September
14, 2018, by NCI Staff

Moxetumomab pasudotox (Moxe) binds CD22 receptors on the surface of cancerous B cells, where it is internalized and processed to release its toxic payload.

Credit: National Cancer Institute

The Food and Drug Administration (FDA) has approved moxetumomab pasudotox (Lumoxiti), a bacterial toxin–based drug, for the treatment of some patients with hairy cell leukemia (HCL). The approval covers the use of moxetumomab in patients with HCL who have already undergone at least two lines of standard treatments.

The action by FDA makes moxetumomab the first treatment approved for this group of patients. The approval was based on the findings from an 80-patient clinical trial sponsored by the drug’s manufacturer, MedImmune. 

In the trial, approximately 30% of patients had a complete disappearance of their cancer (complete response) that lasted for a long period, and side effects from the therapy were few and mostly minor.
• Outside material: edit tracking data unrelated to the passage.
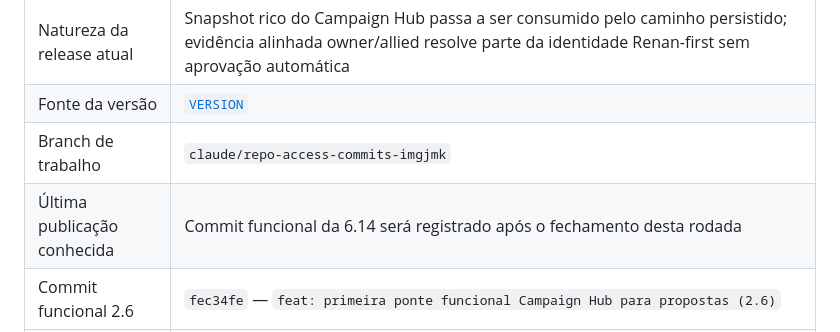
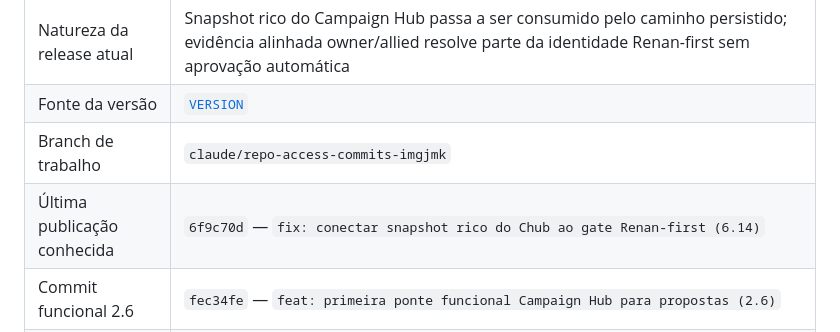
Before and after one commit to SAGIEV007/furia-clips, a Markdown page: docs/continuity/PROJECT_STATE.md, the part around the change. GitHub-like rendering.

Commit message:
docs: fixar continuidade da release 6.14

```diff
--- a/docs/continuity/PROJECT_STATE.md
+++ b/docs/continuity/PROJECT_STATE.md
@@ -13,7 +13,7 @@
 | Natureza da release atual | Snapshot rico do Campaign Hub passa a ser consumido pelo caminho persistido; evidência alinhada owner/allied resolve parte da identidade Renan-first sem aprovação automática |
 | Fonte da versão | [`VERSION`](../../VERSION) |
 | Branch de trabalho | `claude/repo-access-commits-imgjmk` |
-| Última publicação conhecida | Commit funcional da 6.14 será registrado após o fechamento desta rodada |
+| Última publicação conhecida | `6f9c70d` — `fix: conectar snapshot rico do Chub ao gate Renan-first (6.14)` |
 | Commit funcional 2.6 | `fec34fe` — `feat: primeira ponte funcional Campaign Hub para propostas (2.6)` |
 | Commit funcional 2.7 | `a0452d3` — `fix: declarar confiabilidade da medição no benchmark editorial (2.7)` |
 | Commit funcional 2.8 | `fdf5e6b` — `fix: alinhar seeds do Campaign Hub com a mídia local em processamento (2.8)` |
```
Overall, 75% of patients in the trial had either a partial response or complete response.

Moxetumomab was originally discovered by Ira Pastan, M.D., and colleagues in NCI’s Center for Cancer Research (CCR), and later licensed to MedImmune/AstraZeneca for clinical development. 

“This is an important example of conceptually innovative research conducted at NCI that has come to practical fruition with a commercial partner,” said CCR Director Tom Misteli, Ph.D. “It’s the kind of work made possible by our ability at NCI to pursue long-term, high-risk research, including on rare forms of cancers such as hairy cell leukemia. Moxetumomab will make a difference in the lives of patients with this incurable disease.”
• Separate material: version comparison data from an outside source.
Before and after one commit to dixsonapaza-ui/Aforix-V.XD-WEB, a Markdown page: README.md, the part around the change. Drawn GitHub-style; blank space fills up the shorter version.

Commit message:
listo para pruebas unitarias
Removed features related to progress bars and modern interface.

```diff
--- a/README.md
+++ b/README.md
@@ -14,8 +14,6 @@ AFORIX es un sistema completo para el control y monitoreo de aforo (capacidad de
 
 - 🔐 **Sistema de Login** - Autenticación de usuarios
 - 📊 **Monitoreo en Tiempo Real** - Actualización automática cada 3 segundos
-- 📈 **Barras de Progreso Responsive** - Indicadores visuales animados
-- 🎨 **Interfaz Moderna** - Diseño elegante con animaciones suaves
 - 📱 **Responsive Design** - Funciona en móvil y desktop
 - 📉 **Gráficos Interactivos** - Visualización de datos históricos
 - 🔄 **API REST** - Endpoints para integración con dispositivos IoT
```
Many people diagnosed with HCL will achieve remission with current treatments, explained the trial’s lead investigator, Robert Kreitman, M.D., of CCR’s Laboratory of Molecular Biology.
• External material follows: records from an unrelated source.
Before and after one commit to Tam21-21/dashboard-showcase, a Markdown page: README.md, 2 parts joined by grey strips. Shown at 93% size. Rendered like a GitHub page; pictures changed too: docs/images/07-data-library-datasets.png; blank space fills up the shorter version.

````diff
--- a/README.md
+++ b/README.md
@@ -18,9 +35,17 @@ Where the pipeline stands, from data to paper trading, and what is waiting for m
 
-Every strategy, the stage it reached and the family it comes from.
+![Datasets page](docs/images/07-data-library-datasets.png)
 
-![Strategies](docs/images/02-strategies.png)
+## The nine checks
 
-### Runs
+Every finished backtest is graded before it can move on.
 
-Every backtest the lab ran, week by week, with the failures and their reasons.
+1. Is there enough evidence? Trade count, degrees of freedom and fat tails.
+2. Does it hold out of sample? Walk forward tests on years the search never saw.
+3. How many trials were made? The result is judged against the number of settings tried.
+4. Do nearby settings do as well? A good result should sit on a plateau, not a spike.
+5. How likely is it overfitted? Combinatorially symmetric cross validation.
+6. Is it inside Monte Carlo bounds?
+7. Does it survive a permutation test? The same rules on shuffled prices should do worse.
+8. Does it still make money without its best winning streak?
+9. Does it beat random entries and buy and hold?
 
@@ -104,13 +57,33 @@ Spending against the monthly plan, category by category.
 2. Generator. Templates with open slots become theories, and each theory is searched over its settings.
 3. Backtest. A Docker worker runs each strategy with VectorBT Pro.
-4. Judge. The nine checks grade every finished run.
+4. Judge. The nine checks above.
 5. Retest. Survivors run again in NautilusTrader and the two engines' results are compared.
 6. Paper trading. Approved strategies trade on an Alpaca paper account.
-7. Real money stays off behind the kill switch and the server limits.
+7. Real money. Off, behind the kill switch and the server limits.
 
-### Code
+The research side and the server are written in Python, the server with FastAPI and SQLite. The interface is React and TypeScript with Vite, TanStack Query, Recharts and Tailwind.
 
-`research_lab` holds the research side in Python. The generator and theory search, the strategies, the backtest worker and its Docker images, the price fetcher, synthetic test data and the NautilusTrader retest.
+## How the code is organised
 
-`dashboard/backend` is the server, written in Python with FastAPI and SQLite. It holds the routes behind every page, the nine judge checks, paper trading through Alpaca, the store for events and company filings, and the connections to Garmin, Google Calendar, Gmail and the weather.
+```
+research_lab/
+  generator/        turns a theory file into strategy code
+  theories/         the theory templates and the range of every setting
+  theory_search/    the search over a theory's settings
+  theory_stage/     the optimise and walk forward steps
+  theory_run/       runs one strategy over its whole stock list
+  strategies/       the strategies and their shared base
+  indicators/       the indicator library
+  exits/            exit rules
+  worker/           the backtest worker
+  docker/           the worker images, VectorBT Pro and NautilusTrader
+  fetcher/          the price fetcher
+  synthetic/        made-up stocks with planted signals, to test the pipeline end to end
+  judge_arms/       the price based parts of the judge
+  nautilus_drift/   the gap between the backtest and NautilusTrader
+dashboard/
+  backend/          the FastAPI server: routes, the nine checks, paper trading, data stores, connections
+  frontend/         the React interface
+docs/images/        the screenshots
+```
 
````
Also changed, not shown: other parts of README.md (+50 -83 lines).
“But about 30%–40% of those patients will relapse 5 to 10 years after their first treatment,” Dr. Kreitman continued.

As patients receive further treatments, although they may go into remission again, the length of those remissions gets shorter and shorter, and the toxicities of the treatments accumulate, he explained. For these patients, few effective treatments exist, which is what makes this new approval so important.

“Moxetumomab represents a promising nonchemotherapeutic treatment for HCL, addressing an unmet medical need for patients,” Dr. Kreitman said.

Moxetumomab includes a special boxed warning for clinicians and patients about the risk of capillary leak syndrome, in which fluid and proteins leak out of tiny blood vessels into surrounding tissues.

Further details on moxetumomab and the clinical trial on which FDA’s approval was based are available in this June 2018 Cancer Currents post.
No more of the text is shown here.